→ Problem statement
Give the records again. Keep them exact and leave out the images.

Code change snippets
/---
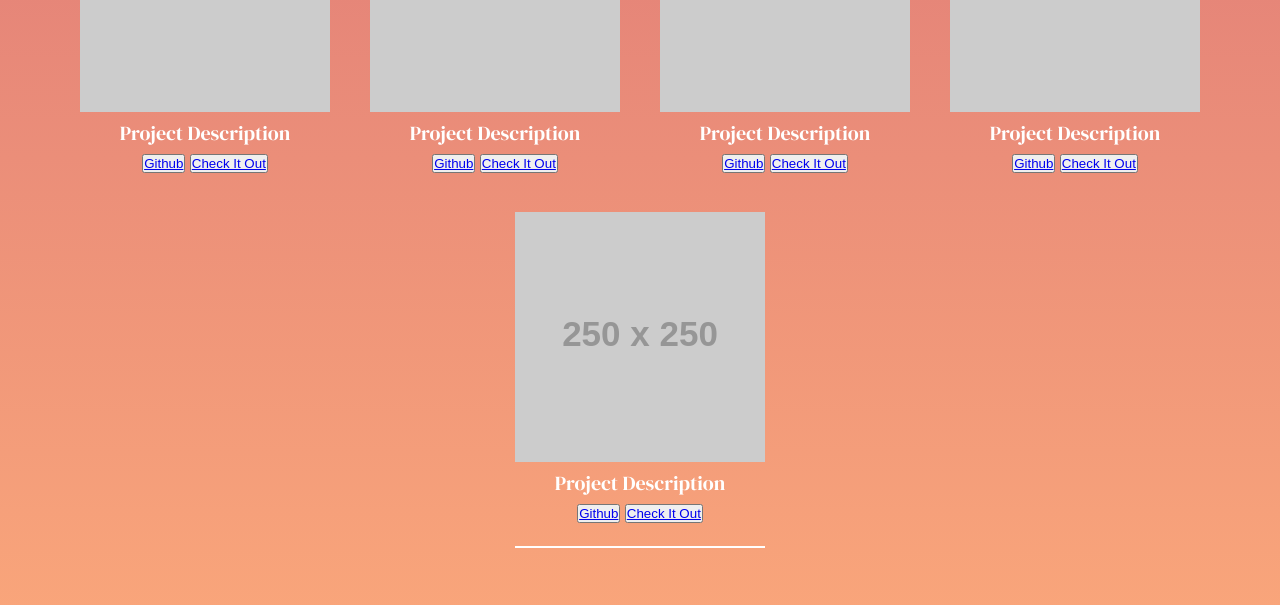
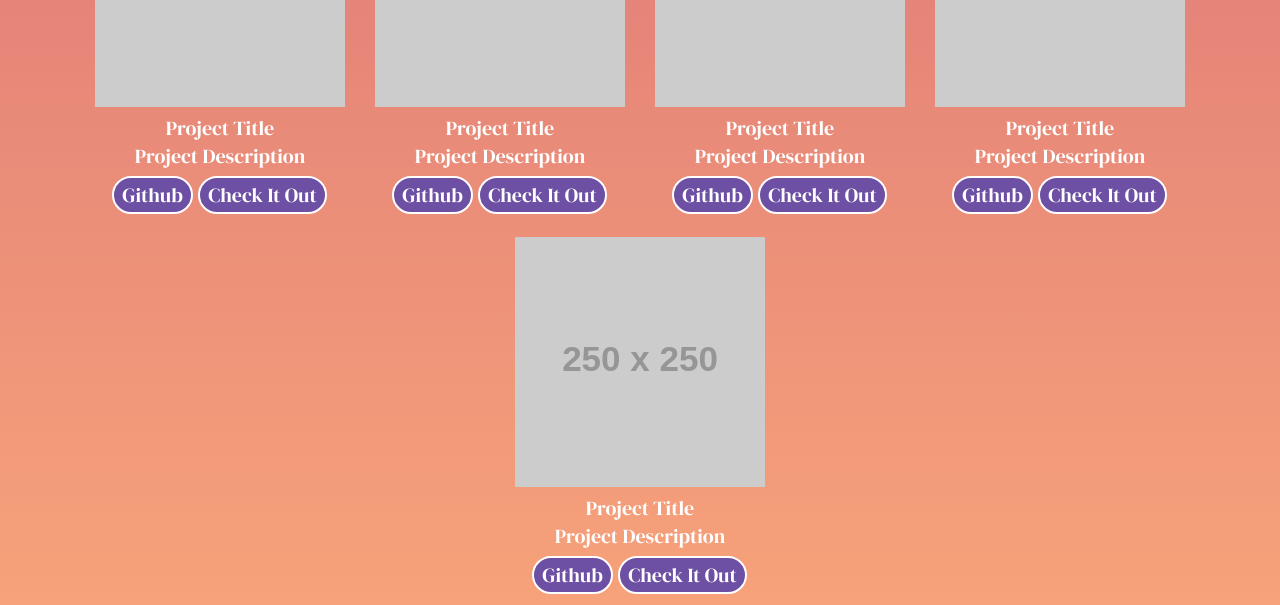
Before and after one commit to KhallilB/PortfolioOld, a plain HTML site: page index.html in a window 1280 px wide. Shown: the part 1790-2395 px from the top of the page. Drawn offline with Linux system fonts and the light colour scheme; placeholder pictures from the web are drawn by us.

Commit message:
project buttons

```diff
--- a/index.html
+++ b/index.html
@@ -69,43 +69,48 @@
       <ul class="grid">
         <li class="small">
           <img src="https://via.placeholder.com/250" />
+          <p>Project Title</p>
           <p>Project Description</p>
-          <button>
-            <a href="https://github.com" target="_blank">Github</a>
-          </button>
-          <button><a href="#" target="_blank">Check It Out</a></button>
+          <a href="https://github.com" target="_blank" class="project-buttons"
+            >Github</a
+          >
+          <a href="#" target="_blank" class="project-buttons">Check It Out</a>
         </li>
         <li class="small">
           <img src="https://via.placeholder.com/250" />
+          <p>Project Title</p>
           <p>Project Description</p>
-          <button>
-            <a href="https://github.com" target="_blank">Github</a>
-          </button>
-          <button><a href="#" target="_blank">Check It Out</a></button>
+          <a href="https://github.com" target="_blank" class="project-buttons"
+            >Github</a
+          >
+          <a href="#" target="_blank" class="project-buttons">Check It Out</a>
         </li>
         <li class="small">
           <img src="https://via.placeholder.com/250" />
+          <p>Project Title</p>
           <p>Project Description</p>
-          <button>
-            <a href="https://github.com" target="_blank">Github</a>
-          </button>
-          <button><a href="#" target="_blank">Check It Out</a></button>
+          <a href="https://github.com" target="_blank" class="project-buttons"
+            >Github</a
+          >
+          <a href="#" target="_blank" class="project-buttons">Check It Out</a>
         </li>
         <li class="small">
           <img src="https://via.placeholder.com/250" />
+          <p>Project Title</p>
           <p>Project Description</p>
-          <button>
-            <a href="https://github.com" target="_blank">Github</a>
-          </button>
-          <button><a href="#" target="_blank">Check It Out</a></button>
+          <a href="https://github.com" target="_blank" class="project-buttons"
+            >Github</a
+          >
+          <a href="#" target="_blank" class="project-buttons">Check It Out</a>
         </li>
         <li class="small">
           <img src="https://via.placeholder.com/250" />
+          <p>Project Title</p>
           <p>Project Description</p>
-          <button>
-            <a href="https://github.com" target="_blank">Github</a>
-          </button>
-          <button><a href="#" target="_blank">Check It Out</a></button>
+          <a href="https://github.com" target="_blank" class="project-buttons"
+            >Github</a
+          >
+          <a href="#" target="_blank" class="project-buttons">Check It Out</a>
         </li>
       </ul>
       <hr />
--- a/styles.css
+++ b/styles.css
@@ -32,8 +32,13 @@ h1, h2, h3, h4, h5, h6 {
 }
 
 p {
-    color:  #FFF;
+    color: #FFF;
 }
+
+a {
+    text-decoration: none;
+}
+
 
 /* ************** */
 /* LANDING */
@@ -185,8 +190,8 @@ hr {
 }
 
 .project-gallery .grid li {
-    padding: 20px;
-    height: 350px;
+    padding: 15px;
+    height: 380px;
     list-style-type: none;
 }
 
@@ -203,8 +208,34 @@ hr {
     justify-content: center;
 }
 
-.project-gallery .grid li.small button{
-    /* TODO: Add project button styling */
+.project-gallery .grid a {
+    color: #FFF;
+}
+
+.project-gallery .grid a:hover {
+    color: rgb(109, 80, 163);
+}
+
+.project-gallery .grid .project-buttons {
+    display: inline-block;
+    padding: 3px 8px;
+    margin: 6px 1px 1px 0;
+    border: 2px solid #FFF;
+    background-color: rgb(109, 80, 163);
+    border-radius: 24px;
+    box-sizing: border-box;
+    text-decoration: none;
+    font-weight: 500;
+    font-family: 'DM Serif Display', serif;
+    color: #FFFFFF;
+    transition: all 0.2s;
+    text-align: center;
+}
+
+.project-gallery .grid .project-buttons:hover {
+    background-color: #FFF;
+    border: 2px solid rgb(109, 80, 163);
+    transition: all 0.2s;
 }
 
 .project-gallery .grid li.large {
```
\---
→ Your solution
Before and after one commit to KhallilB/PortfolioOld, a plain HTML site: page index.html in a window 1280 px wide. Shown: the part 1790-2395 px from the top of the page. Drawn offline with Linux system fonts and the light colour scheme; placeholder pictures from the web are drawn by us.

Commit message:
project buttons

```diff
--- a/index.html
+++ b/index.html
@@ -69,43 +69,48 @@
       <ul class="grid">
         <li class="small">
           <img src="https://via.placeholder.com/250" />
+          <p>Project Title</p>
           <p>Project Description</p>
-          <button>
-            <a href="https://github.com" target="_blank">Github</a>
-          </button>
-          <button><a href="#" target="_blank">Check It Out</a></button>
+          <a href="https://github.com" target="_blank" class="project-buttons"
+            >Github</a
+          >
+          <a href="#" target="_blank" class="project-buttons">Check It Out</a>
         </li>
         <li class="small">
           <img src="https://via.placeholder.com/250" />
+          <p>Project Title</p>
           <p>Project Description</p>
-          <button>
-            <a href="https://github.com" target="_blank">Github</a>
-          </button>
-          <button><a href="#" target="_blank">Check It Out</a></button>
+          <a href="https://github.com" target="_blank" class="project-buttons"
+            >Github</a
+          >
+          <a href="#" target="_blank" class="project-buttons">Check It Out</a>
         </li>
         <li class="small">
           <img src="https://via.placeholder.com/250" />
+          <p>Project Title</p>
           <p>Project Description</p>
-          <button>
-            <a href="https://github.com" target="_blank">Github</a>
-          </button>
-          <button><a href="#" target="_blank">Check It Out</a></button>
+          <a href="https://github.com" target="_blank" class="project-buttons"
+            >Github</a
+          >
+          <a href="#" target="_blank" class="project-buttons">Check It Out</a>
         </li>
         <li class="small">
           <img src="https://via.placeholder.com/250" />
+          <p>Project Title</p>
           <p>Project Description</p>
-          <button>
-            <a href="https://github.com" target="_blank">Github</a>
-          </button>
-          <button><a href="#" target="_blank">Check It Out</a></button>
+          <a href="https://github.com" target="_blank" class="project-buttons"
+            >Github</a
+          >
+          <a href="#" target="_blank" class="project-buttons">Check It Out</a>
         </li>
         <li class="small">
           <img src="https://via.placeholder.com/250" />
+          <p>Project Title</p>
           <p>Project Description</p>
-          <button>
-            <a href="https://github.com" target="_blank">Github</a>
-          </button>
-          <button><a href="#" target="_blank">Check It Out</a></button>
+          <a href="https://github.com" target="_blank" class="project-buttons"
+            >Github</a
+          >
+          <a href="#" target="_blank" class="project-buttons">Check It Out</a>
         </li>
       </ul>
       <hr />
--- a/styles.css
+++ b/styles.css
@@ -32,8 +32,13 @@ h1, h2, h3, h4, h5, h6 {
 }
 
 p {
-    color:  #FFF;
+    color: #FFF;
 }
+
+a {
+    text-decoration: none;
+}
+
 
 /* ************** */
 /* LANDING */
@@ -185,8 +190,8 @@ hr {
 }
 
 .project-gallery .grid li {
-    padding: 20px;
-    height: 350px;
+    padding: 15px;
+    height: 380px;
     list-style-type: none;
 }
 
@@ -203,8 +208,34 @@ hr {
     justify-content: center;
 }
 
-.project-gallery .grid li.small button{
-    /* TODO: Add project button styling */
+.project-gallery .grid a {
+    color: #FFF;
+}
+
+.project-gallery .grid a:hover {
+    color: rgb(109, 80, 163);
+}
+
+.project-gallery .grid .project-buttons {
+    display: inline-block;
+    padding: 3px 8px;
+    margin: 6px 1px 1px 0;
+    border: 2px solid #FFF;
+    background-color: rgb(109, 80, 163);
+    border-radius: 24px;
+    box-sizing: border-box;
+    text-decoration: none;
+    font-weight: 500;
+    font-family: 'DM Serif Display', serif;
+    color: #FFFFFF;
+    transition: all 0.2s;
+    text-align: center;
+}
+
+.project-gallery .grid .project-buttons:hover {
+    background-color: #FFF;
+    border: 2px solid rgb(109, 80, 163);
+    transition: all 0.2s;
 }
 
 .project-gallery .grid li.large {
```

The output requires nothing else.